● Instructions for the task: Repeat all of the data word for word so that only the pictures are missing from the copy.

● Data extracts:
━━━━
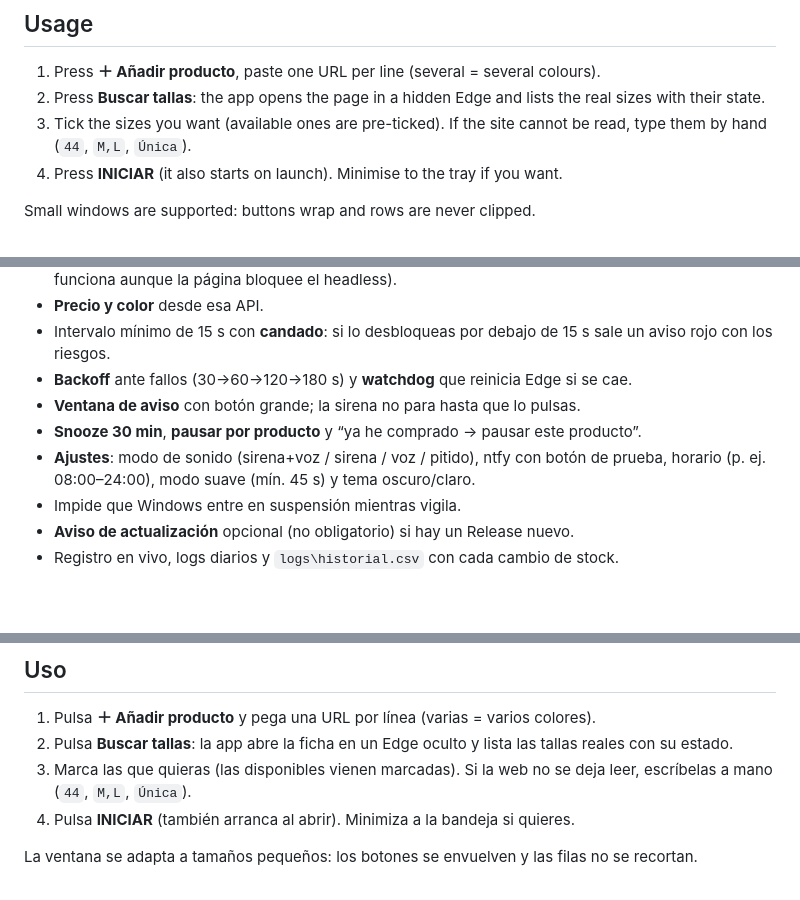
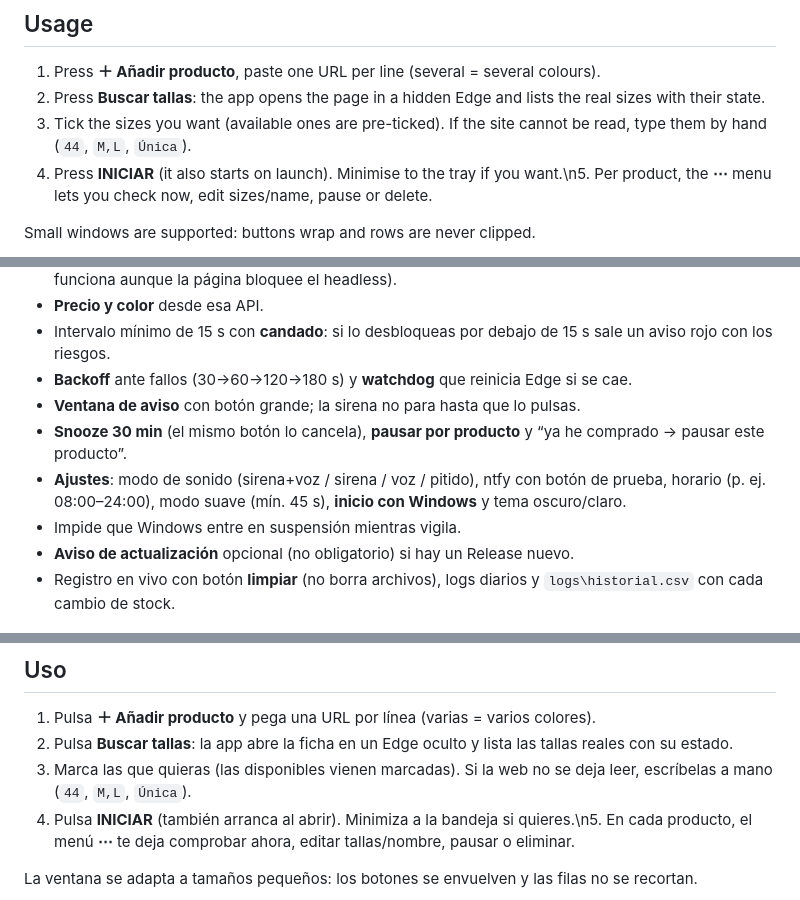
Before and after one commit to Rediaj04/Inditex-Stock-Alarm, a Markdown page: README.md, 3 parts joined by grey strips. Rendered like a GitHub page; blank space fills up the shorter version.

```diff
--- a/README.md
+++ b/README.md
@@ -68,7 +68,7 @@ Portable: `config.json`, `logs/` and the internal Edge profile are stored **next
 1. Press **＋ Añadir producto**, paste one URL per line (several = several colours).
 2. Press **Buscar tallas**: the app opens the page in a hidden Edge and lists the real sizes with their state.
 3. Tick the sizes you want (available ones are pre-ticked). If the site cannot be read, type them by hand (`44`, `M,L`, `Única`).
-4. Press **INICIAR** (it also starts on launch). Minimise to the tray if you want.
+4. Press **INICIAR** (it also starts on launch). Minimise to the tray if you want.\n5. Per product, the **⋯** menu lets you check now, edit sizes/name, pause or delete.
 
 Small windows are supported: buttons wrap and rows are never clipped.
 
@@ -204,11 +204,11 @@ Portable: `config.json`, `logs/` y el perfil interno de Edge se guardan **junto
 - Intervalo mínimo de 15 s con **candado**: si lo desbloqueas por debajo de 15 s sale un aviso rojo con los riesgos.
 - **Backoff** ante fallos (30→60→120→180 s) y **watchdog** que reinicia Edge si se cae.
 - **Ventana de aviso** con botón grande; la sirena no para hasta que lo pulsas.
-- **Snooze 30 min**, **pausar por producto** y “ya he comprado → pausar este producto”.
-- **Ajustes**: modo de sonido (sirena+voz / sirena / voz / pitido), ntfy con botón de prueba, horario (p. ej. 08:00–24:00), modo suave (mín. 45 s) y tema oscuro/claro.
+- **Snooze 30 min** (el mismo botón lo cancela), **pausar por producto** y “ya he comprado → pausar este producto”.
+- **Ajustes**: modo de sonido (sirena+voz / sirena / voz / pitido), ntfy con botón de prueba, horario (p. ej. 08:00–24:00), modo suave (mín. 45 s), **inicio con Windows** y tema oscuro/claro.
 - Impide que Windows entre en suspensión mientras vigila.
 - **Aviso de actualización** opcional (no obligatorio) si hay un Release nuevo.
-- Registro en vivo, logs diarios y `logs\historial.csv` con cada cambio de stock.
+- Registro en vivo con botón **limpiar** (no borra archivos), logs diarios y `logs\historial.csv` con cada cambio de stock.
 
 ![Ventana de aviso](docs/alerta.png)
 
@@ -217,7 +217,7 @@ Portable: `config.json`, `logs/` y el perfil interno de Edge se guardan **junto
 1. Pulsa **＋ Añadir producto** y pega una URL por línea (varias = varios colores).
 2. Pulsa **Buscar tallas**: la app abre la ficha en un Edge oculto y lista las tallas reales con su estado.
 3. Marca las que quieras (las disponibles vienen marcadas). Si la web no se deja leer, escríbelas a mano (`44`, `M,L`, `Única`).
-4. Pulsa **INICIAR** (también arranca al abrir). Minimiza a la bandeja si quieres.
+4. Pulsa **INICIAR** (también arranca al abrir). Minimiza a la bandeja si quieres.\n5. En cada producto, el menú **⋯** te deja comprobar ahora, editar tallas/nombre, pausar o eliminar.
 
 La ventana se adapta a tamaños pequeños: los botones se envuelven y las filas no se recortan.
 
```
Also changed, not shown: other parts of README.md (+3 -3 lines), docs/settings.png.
━━━━
● Task response:
Before and after one commit to Rediaj04/Inditex-Stock-Alarm, a Markdown page: README.md, 3 parts joined by grey strips. Rendered like a GitHub page; blank space fills up the shorter version.

```diff
--- a/README.md
+++ b/README.md
@@ -68,7 +68,7 @@ Portable: `config.json`, `logs/` and the internal Edge profile are stored **next
 1. Press **＋ Añadir producto**, paste one URL per line (several = several colours).
 2. Press **Buscar tallas**: the app opens the page in a hidden Edge and lists the real sizes with their state.
 3. Tick the sizes you want (available ones are pre-ticked). If the site cannot be read, type them by hand (`44`, `M,L`, `Única`).
-4. Press **INICIAR** (it also starts on launch). Minimise to the tray if you want.
+4. Press **INICIAR** (it also starts on launch). Minimise to the tray if you want.\n5. Per product, the **⋯** menu lets you check now, edit sizes/name, pause or delete.
 
 Small windows are supported: buttons wrap and rows are never clipped.
 
@@ -204,11 +204,11 @@ Portable: `config.json`, `logs/` y el perfil interno de Edge se guardan **junto
 - Intervalo mínimo de 15 s con **candado**: si lo desbloqueas por debajo de 15 s sale un aviso rojo con los riesgos.
 - **Backoff** ante fallos (30→60→120→180 s) y **watchdog** que reinicia Edge si se cae.
 - **Ventana de aviso** con botón grande; la sirena no para hasta que lo pulsas.
-- **Snooze 30 min**, **pausar por producto** y “ya he comprado → pausar este producto”.
-- **Ajustes**: modo de sonido (sirena+voz / sirena / voz / pitido), ntfy con botón de prueba, horario (p. ej. 08:00–24:00), modo suave (mín. 45 s) y tema oscuro/claro.
+- **Snooze 30 min** (el mismo botón lo cancela), **pausar por producto** y “ya he comprado → pausar este producto”.
+- **Ajustes**: modo de sonido (sirena+voz / sirena / voz / pitido), ntfy con botón de prueba, horario (p. ej. 08:00–24:00), modo suave (mín. 45 s), **inicio con Windows** y tema oscuro/claro.
 - Impide que Windows entre en suspensión mientras vigila.
 - **Aviso de actualización** opcional (no obligatorio) si hay un Release nuevo.
-- Registro en vivo, logs diarios y `logs\historial.csv` con cada cambio de stock.
+- Registro en vivo con botón **limpiar** (no borra archivos), logs diarios y `logs\historial.csv` con cada cambio de stock.
 
 ![Ventana de aviso](docs/alerta.png)
 
@@ -217,7 +217,7 @@ Portable: `config.json`, `logs/` y el perfil interno de Edge se guardan **junto
 1. Pulsa **＋ Añadir producto** y pega una URL por línea (varias = varios colores).
 2. Pulsa **Buscar tallas**: la app abre la ficha en un Edge oculto y lista las tallas reales con su estado.
 3. Marca las que quieras (las disponibles vienen marcadas). Si la web no se deja leer, escríbelas a mano (`44`, `M,L`, `Única`).
-4. Pulsa **INICIAR** (también arranca al abrir). Minimiza a la bandeja si quieres.
+4. Pulsa **INICIAR** (también arranca al abrir). Minimiza a la bandeja si quieres.\n5. En cada producto, el menú **⋯** te deja comprobar ahora, editar tallas/nombre, pausar o eliminar.
 
 La ventana se adapta a tamaños pequeños: los botones se envuelven y las filas no se recortan.
 
```
Also changed, not shown: other parts of README.md (+3 -3 lines), docs/settings.png.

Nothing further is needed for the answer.